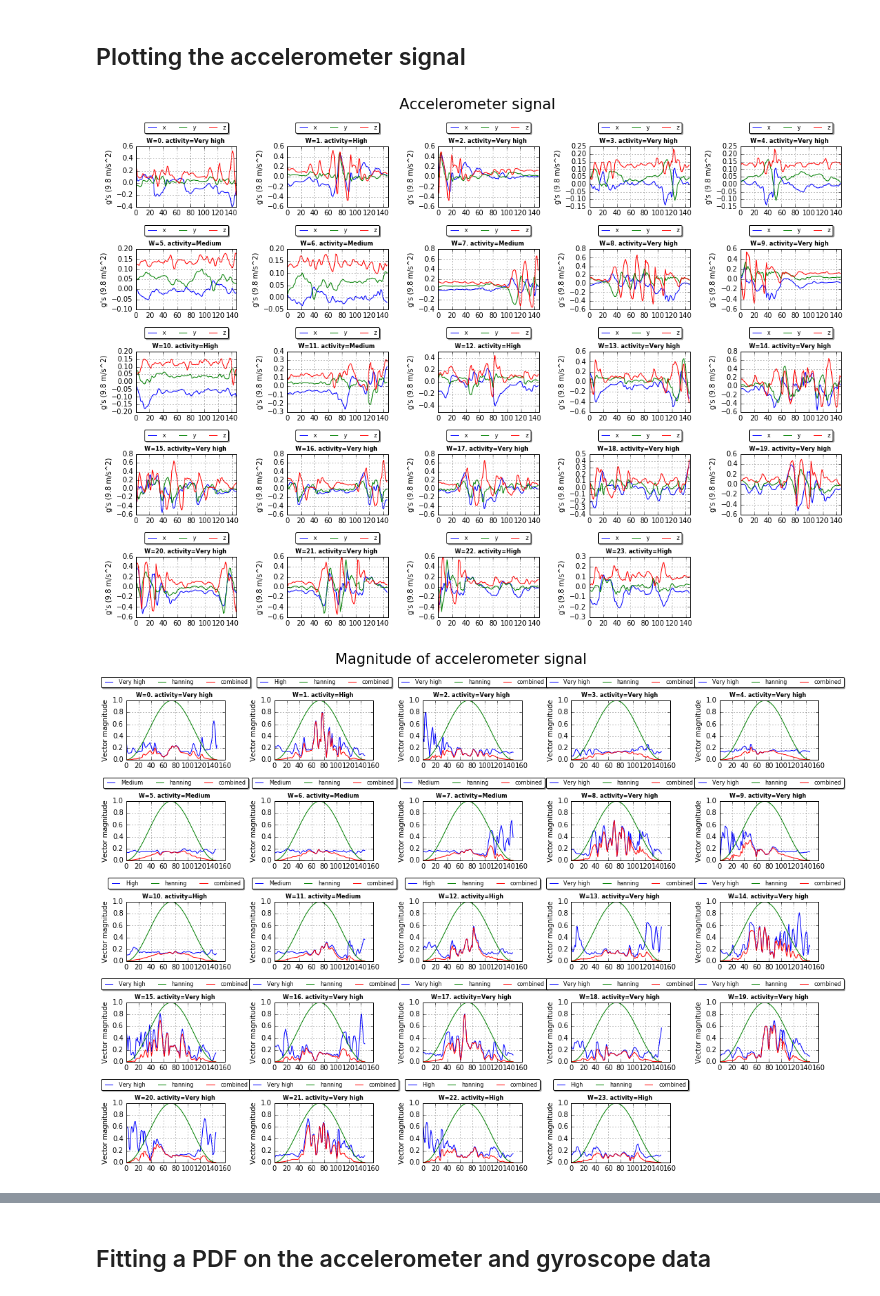
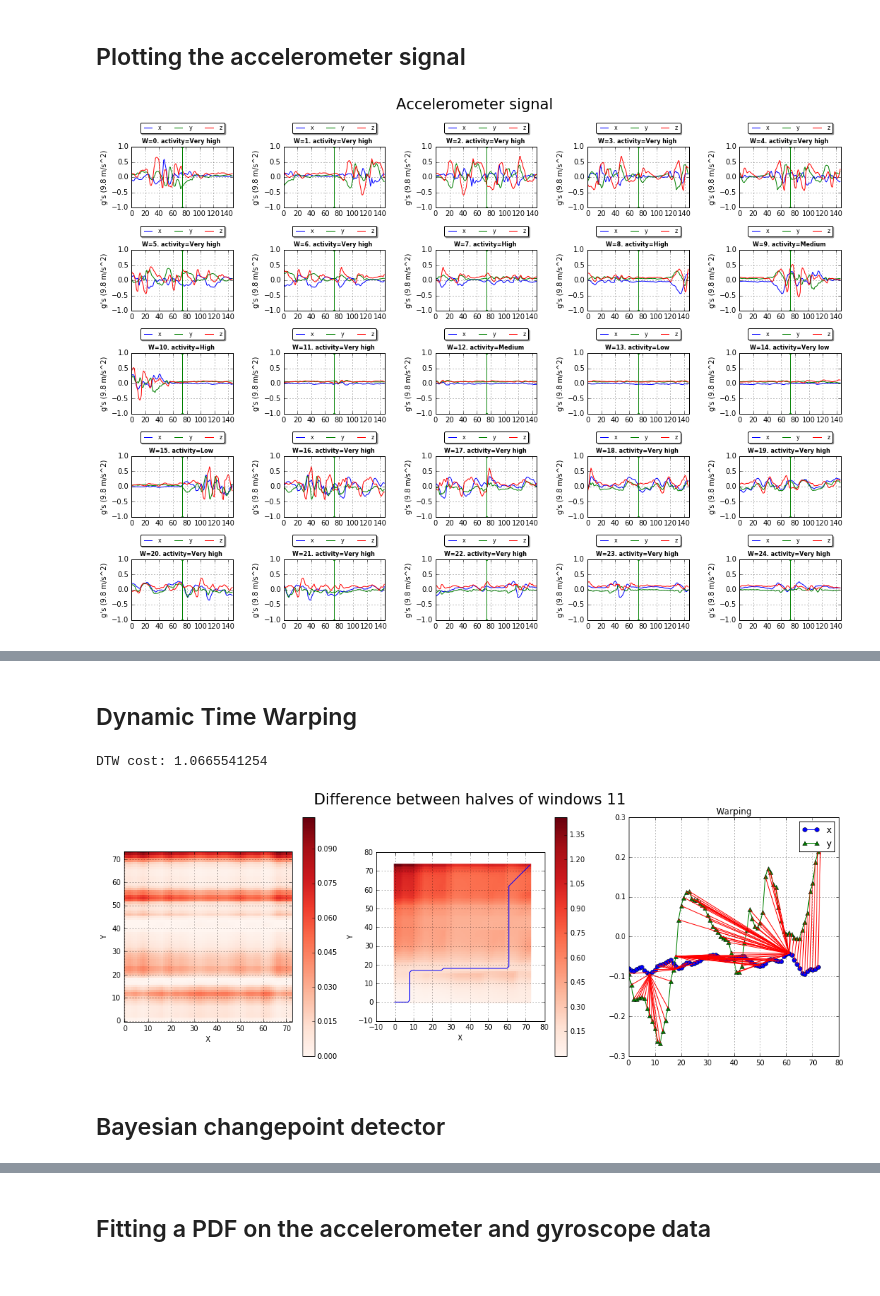
Before and after one commit to ewerlopes/phd_robogame, a Jupyter notebook: data_analysis.ipynb, the cells around one changed output, grey strips where cells are left out. Cells and saved outputs as stored; diff of their text form; code cells hidden in the pictures.

```diff
--- a/data_analysis.ipynb
+++ b/data_analysis.ipynb
@@ -248,10 +252,13 @@ def plotAcc(data, suptitle="Accelerometer signal", feature= 'activity', plt_win_
 
                 row[j].set_title("W={}. {}={} ".format(count, feature, data[count][feature][0]), fontsize=8, fontweight="bold")
                 row[j].set_ylabel('g\'s (9.8 m/s^2)')
+                row[j].set_ylim((-1,1))
                 row[j].set_xlim((0,len(norm_dataX)))
                 row[j].plot(norm_dataX, label="x")
                 row[j].plot(norm_dataY, label="y")
                 row[j].plot(norm_dataZ, label="z")
+                # draw a default vline at x=1 that spans the yrange
+                row[j].axvline(x=len(norm_dataX)/2, color='g', marker='.')
                 row[j].grid()
                 count += 1
                 row[j].legend(loc='upper center', bbox_to_anchor=(0.5, 1.45), ncol=3, fontsize=8, fancybox=True, shadow=True)
@@ -294,7 +301,7 @@ We begin the analysis using only one file. Of course, once it is completed, we e
 ##NOTE: IF "TOO MANY VALUES TO UNPACK" ERROR IN THE getCSV METHOD, RESTART THE KERNEL. SOMETHING MUST BE WRONG WITH
 # THE KERNEL INITIALIZATION. MUST BE CHECKED! (LOW-PRIORITY)
 
-csv_filename = files[0]  # get only the fist loaded csv file.
+csv_filename = files[1]  # get only the fist loaded csv file.
 csv_data = None          # the variable where the loaded csv data is stored.
 num_windows = 0          # the number of windows loaded.
 wFrames = []             # the list of windows data. Each element is a pandas dataframe
@@ -428,8 +435,7 @@ def compute_runavg_acc(data, suptitle="Running average smoothing", feature='acti
     plt.draw()
 # %%
 plotAcc(wFrames)
-accmag(wFrames, plt_win_func=True)
-compute_runavg_acc(wFrames, N=4)
+#accmag(wFrames, plt_win_func=True)
+#compute_runavg_acc(wFrames, N=8)
 # %% [output]
-[figure, old version]
+[figure, new version]
-[figure, removed]
@@ -436,0 +442,2 @@ compute_runavg_acc(wFrames, N=4)
+# %% [markdown]
+## Dynamic Time Warping
@@ -436,0 +476,55 @@ compute_runavg_acc(wFrames, N=4)
+# %%
+idx = np.linspace(0, 6.28, 100)
+#x = [s/16384.0 for s in wFrames[7]["accX"].dropna()]
+#y = [s/16384.0 for s in wFrames[7]["accX"].dropna()]
+loaded = [s/16384.0 for s in wFrames[11]["accX"].dropna()]
+x = loaded[:int(len(loaded)/2)]
+y = loaded[int(len(loaded)/2):]
+
+plt.figure(figsize=(18,6))
+plt.subplot(1,3,1)
+
+distances = np.zeros((len(y), len(x)))
+for i in range(len(y)):
+    for j in range(len(x)):
+        distances[i,j] = (x[j]-y[i])**2
+
+distance_cost_plot(distances)
+
+
+plt.subplot(1,3,2)
+accumulated_cost = np.zeros((len(y), len(x)))
+accumulated_cost[0,0] = distances[0,0]
+
+for i in range(1, len(y)):
+    accumulated_cost[i,0] = distances[i, 0] + accumulated_cost[i-1, 0]
+for i in range(1, len(x)):
+    accumulated_cost[0,i] = distances[0,i] + accumulated_cost[0, i-1]
+for i in range(1, len(y)):
+    for j in range(1, len(x)):
+        accumulated_cost[i, j] = min(accumulated_cost[i-1, j-1], accumulated_cost[i-1, j], accumulated_cost[i, j-1]) \
+                                + distances[i, j]
+path = path_cost(x, y, accumulated_cost, distances)[0]
+path_x = [point[0] for point in path]
+path_y = [point[1] for point in path]
+distance_cost_plot(accumulated_cost)
+plt.plot(path_x, path_y)
+
+plt.subplot(1,3,3)
+plt.plot(x, 'bo-' ,label='x')
+plt.plot(y, 'g^-', label = 'y')
+plt.legend()
+paths, cost = path_cost(x, y, accumulated_cost, distances)
+print "DTW cost: {}".format(cost)
+for [map_x, map_y] in paths:
+    #print map_x, x[map_x], ":", map_y, y[map_y]
+
+    plt.plot([map_x, map_y], [x[map_x], y[map_y]], 'r')
+plt.title("Warping")
+plt.suptitle('Difference between halves of windows {}'.format(windows_number), fontsize=21)
+plt.grid()
+# %% [output]
+DTW cost: 1.0665541254
+[figure, added]
+# %% [markdown]
+## Bayesian changepoint detector
```
Also changed, not shown: parts of 12 cells of this notebook, 7 other files.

____________

§ EXERCISE INSTRUCTIONS
Within the data above, pick out all lines holding the word "loaded".

§ EXERCISE SOLUTION
-csv_filename = files[0]  # get only the fist loaded csv file.
+csv_filename = files[1]  # get only the fist loaded csv file.
 csv_data = None          # the variable where the loaded csv data is stored.
 num_windows = 0          # the number of windows loaded.
+loaded = [s/16384.0 for s in wFrames[11]["accX"].dropna()]
+x = loaded[:int(len(loaded)/2)]
+y = loaded[int(len(loaded)/2):]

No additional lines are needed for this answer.